Vehicle Tax Code

I thank the Minister of State for taking this Adjournment matter which concerns the new declaration involving the taxation of a commercial vehicle. This issue has caused major unrest in my area. I have received numerous representations about it in my constituency offices in Drogheda and Ardee. People may have had their vehicles taxed for years without any problem, but difficulties have arisen over recent months. It is essential the Minister of State would clarify the issue. I have been in correspondence about the matter with Louth County Council and other authorities in the north east. They have sent me differing answers so there appears to be some confusion even within the local authorities involved. They say the new declaration applies when a person is taxing a vehicle under the goods rate for the first time. It will apply, therefore, when the vehicle is brand new or new to the person who is taxing it. This has not been the experience of a number of my constituents. That is why it is essential for the Minister of State to clarify the matter now.

Other factors are also involved, including whether an owner has his or her business registered with the Revenue Commissioners or whether the building is VAT registered, in which case there are thresholds on VAT registration. It is important to clarify these issues for individuals who use their vehicles for work purposes, although they may also be used on an odd occasion for personal reasons. One example concerned a neighbour whose wife's car broke down. He was not legally permitted to use his van to pick up his wife and bring her home. We are now in quite a crazy situation. Other people may use a vehicle for work purposes but they are not self-employed and are therefore subject to other criteria. I will be interested to hear the Minister of State's reply. I thank him again for taking this Adjournment matter in the House.

I am taking this Adjournment matter on behalf of my colleague, the Minister the Environment, Heritage and Local Government, Deputy John Gormley. I thank Senator Carroll for raising this matter and hope I can provide the clarification he is seeking.

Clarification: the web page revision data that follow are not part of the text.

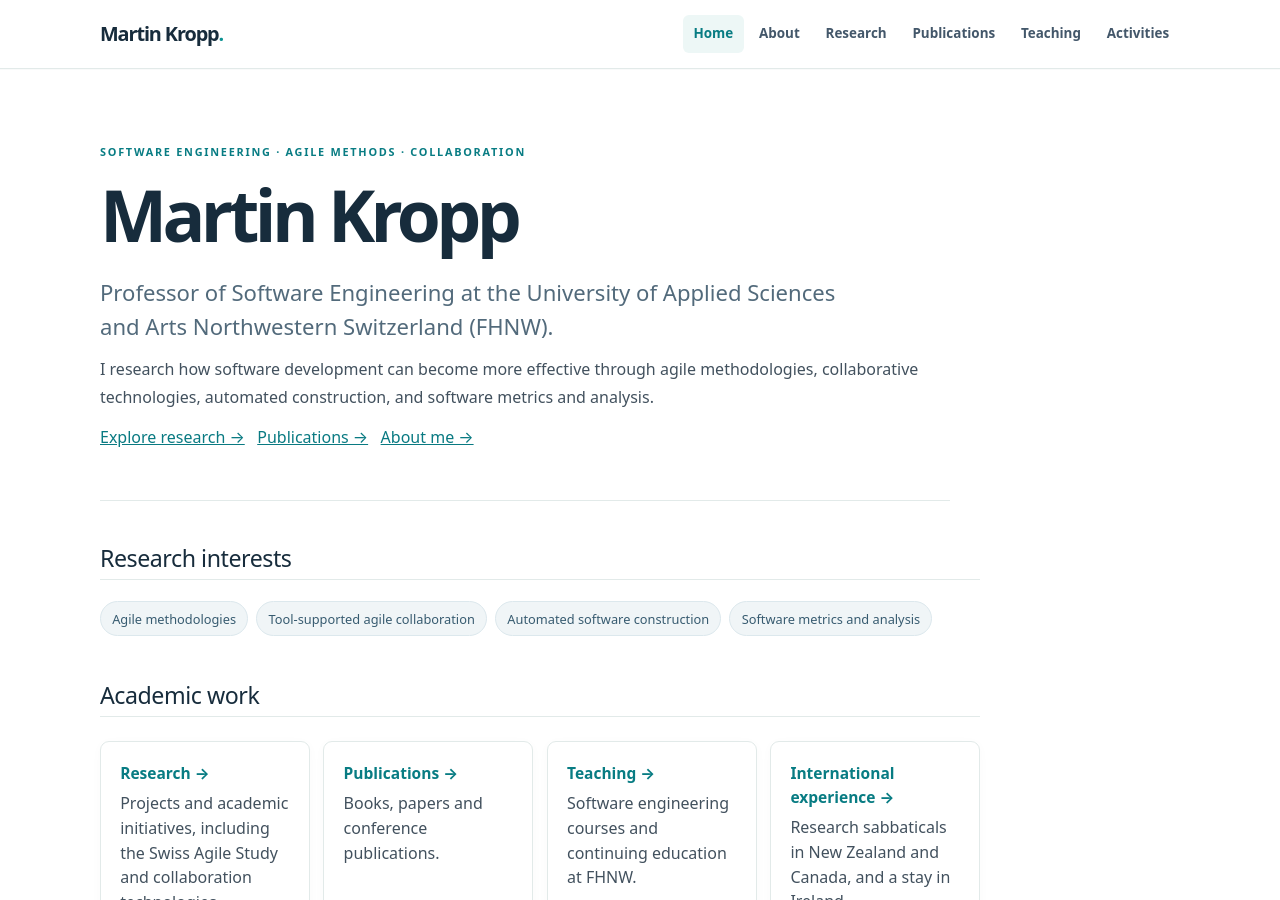
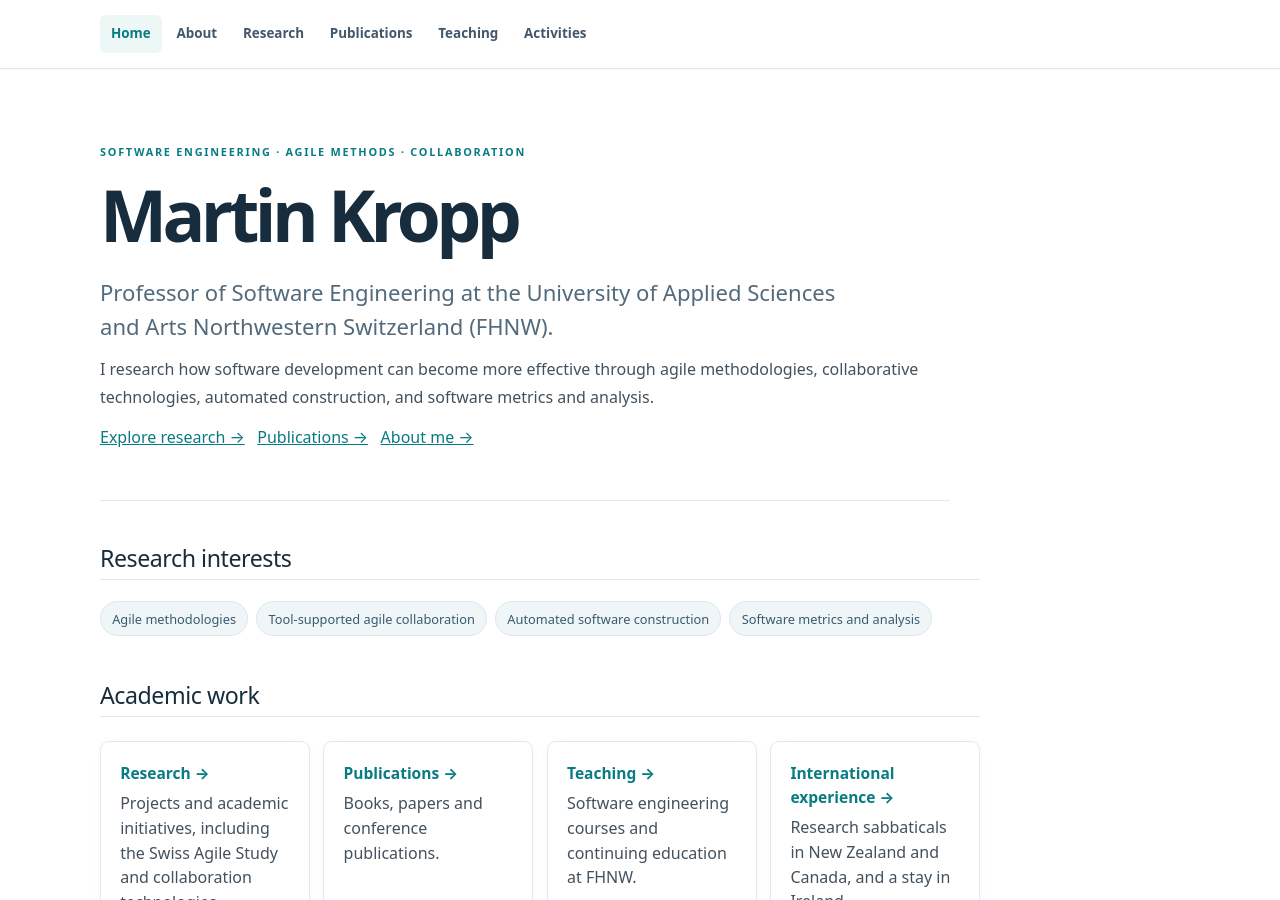
Before and after one commit to martinkropp/martinkropp.github.io, a Jekyll site: the page built from index.md, in a window 1280 px wide and 900 px high. Built offline with Jekyll 4.4.1, drawn with Linux system fonts in a browser that asks for light colours.

Commit message:
Avoid repeating name in homepage navigation

```diff
--- a/_layouts/default.html
+++ b/_layouts/default.html
@@ -11,7 +11,7 @@
 <body>
 <a class="skip" href="#content">Skip to content</a>
 <header class="header"><div class="wrap nav">
-  <a class="brand" href="{{ '/' | relative_url }}">Martin Kropp<span class="brand-dot">.</span></a>
+  {% if page.url != '/' %}<a class="brand" href="{{ '/' | relative_url }}">Martin Kropp<span class="brand-dot">.</span></a>{% endif %}
   <nav aria-label="Main navigation">
     <a href="{{ '/' | relative_url }}" {% if page.url == '/' %}aria-current="page"{% endif %}>Home</a>
     <a href="{{ '/about' | relative_url }}" {% if page.url == '/about' or page.url == '/about/' %}aria-current="page"{% endif %}>About</a>
```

There is no requirement for the owner of a commercial vehicle to have a VAT number to pay road tax. The legal position is that to be taxed as a goods vehicle, a vehicle must be constructed or adapted for that purpose and used solely in the course of trade or business. Under section 2 of the Finance (Excise Duties) (Vehicles) Act 1952, if a vehicle is used in a condition or manner which would attract motor tax at a higher rate, tax then becomes payable at that rate. In other words, if a goods vehicle is not used solely in the course of trade or business, it must, like all other private vehicles, be taxed at the private rate of motor tax.

Under Article 3 of the Road Vehicles (Registration and Licensing) (Amendment) Regulations 1992, a licensing authority must be satisfied that it is authorised to issue the licence applied for and, accordingly, that it is the appropriate licence for the vehicle. It is thus open to a motor tax office to seek additional documentation to support an application for a goods vehicle licence. Such documentation may include a certificate of commercial insurance or evidence of registration for VAT purposes or, at the discretion of the licensing authority concerned, any other appropriate document. Provision of a VAT certificate would assist in satisfying a local authority that a goods vehicle licence is appropriate, but other documentation is also acceptable. It would not be expected that any person genuinely using a vehicle in the course of trade or business should have a difficulty supplying documentation to support a claim for what is, in effect, a concessionary rate of motor tax.

Form RF111A, goods declaration form, which may also be required by the licensing authority, has been in existence for a number of years and filling it in is not a new requirement. It constitutes the statement by the applicant that the vehicle is being used in the course of trade or business. This declaration should not need to be sought at every renewal once particulars of the vehicle have not changed, but it is normally sought at the time of first taxing as a goods vehicle and on change of ownership.

The legal provisions governing the taxation of goods vehicles have not changed. It has been brought to the attention of the Department of the Environment, Heritage and Local Government that high powered, high specification vehicles that would not normally fall into the goods vehicle category are being increasingly claimed as goods vehicles. In that regard, it is important that motor tax offices follow the requirements to ensure a vehicle is correctly taxed. If a concessionary rate of tax is being claimed in circumstances where it is not warranted, in effect other road users are being asked to make up the resulting loss of income. In the interest of fairness, all road users should pay the rate of motor tax appropriate to their vehicle and the use to which it is put in line with the relevant legal provisions.

The provision of a VAT certificate has been requested by some local authorities, which is where the confusion may have arisen. I wish to raise one other matter concerning the taxation of vehicles. Given the tough economic times, it might be wise to charge precisely one quarter of the annual road tax for a three-month tax disc, or half the annual rate for a six-month disc. At present, there is a reduction if one pays the annual road tax in a single payment. The alternative I am proposing would accommodate people in the current constrained financial circumstances. I thank the Minister of State for dealing with this matter in the House.

The Seanad adjourned at 6.25 p.m. until 10.30 a.m. on Wednesday, 10 November 2010.